## DATASET
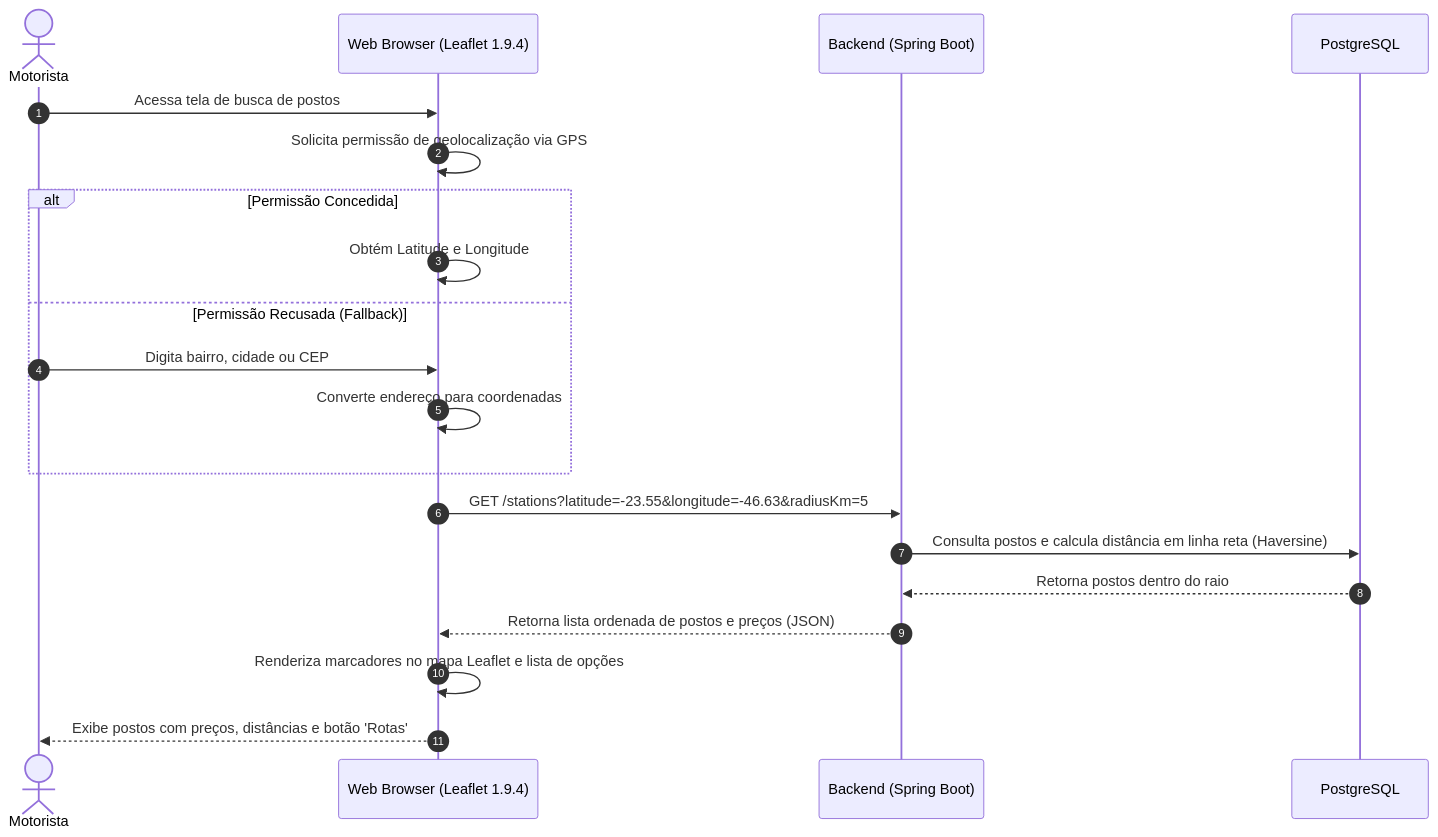
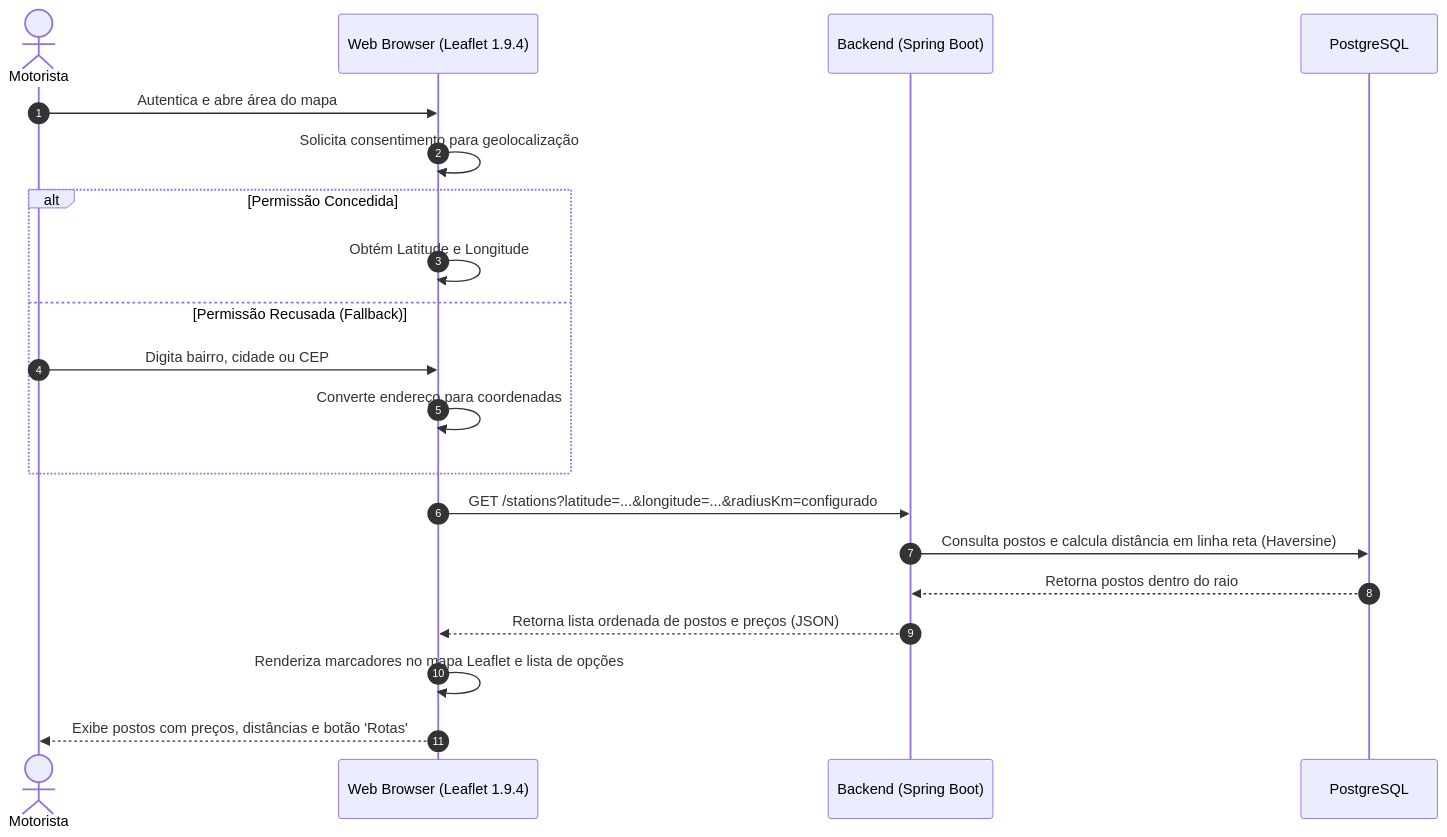
Before and after one commit to fuguharawillian/FuelFinder-: the fourth of 6 diagrams in .ai/architecture.md, drawn with Mermaid. The commit also changed other lines of this file and 201 other files, not shown here.

````diff
--- a/.ai/architecture.md
+++ b/.ai/architecture.md
@@ -409,23 +459,23 @@
 ```mermaid
 sequenceDiagram
     autonumber
     actor Condutor as Motorista
     participant Browser as Web Browser (Leaflet 1.9.4)
     participant API as Backend (Spring Boot)
     participant DB as PostgreSQL
 
-    Condutor->>Browser: Acessa tela de busca de postos
-    Browser->>Browser: Solicita permissão de geolocalização via GPS
+    Condutor->>Browser: Autentica e abre área do mapa
+    Browser->>Browser: Solicita consentimento para geolocalização
     alt Permissão Concedida
         Browser->>Browser: Obtém Latitude e Longitude
     else Permissão Recusada (Fallback)
         Condutor->>Browser: Digita bairro, cidade ou CEP
         Browser->>Browser: Converte endereço para coordenadas
     end
-    Browser->>API: GET /stations?latitude=-23.55&longitude=-46.63&radiusKm=5
+    Browser->>API: GET /stations?latitude=...&longitude=...&radiusKm=configurado
     API->>DB: Consulta postos e calcula distância em linha reta (Haversine)
     DB-->>API: Retorna postos dentro do raio
     API-->>Browser: Retorna lista ordenada de postos e preços (JSON)
     Browser->>Browser: Renderiza marcadores no mapa Leaflet e lista de opções
     Browser-->>Condutor: Exibe postos com preços, distâncias e botão 'Rotas'
 ```
````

## WHAT THE TASK ASKS
Which lines above hold the string "Condutor"? Show each of them.

## SOLUTION TO THE PROBLEM
     actor Condutor as Motorista
-    Condutor->>Browser: Acessa tela de busca de postos
+    Condutor->>Browser: Autentica e abre área do mapa
         Condutor->>Browser: Digita bairro, cidade ou CEP
     Browser-->>Condutor: Exibe postos com preços, distâncias e botão 'Rotas'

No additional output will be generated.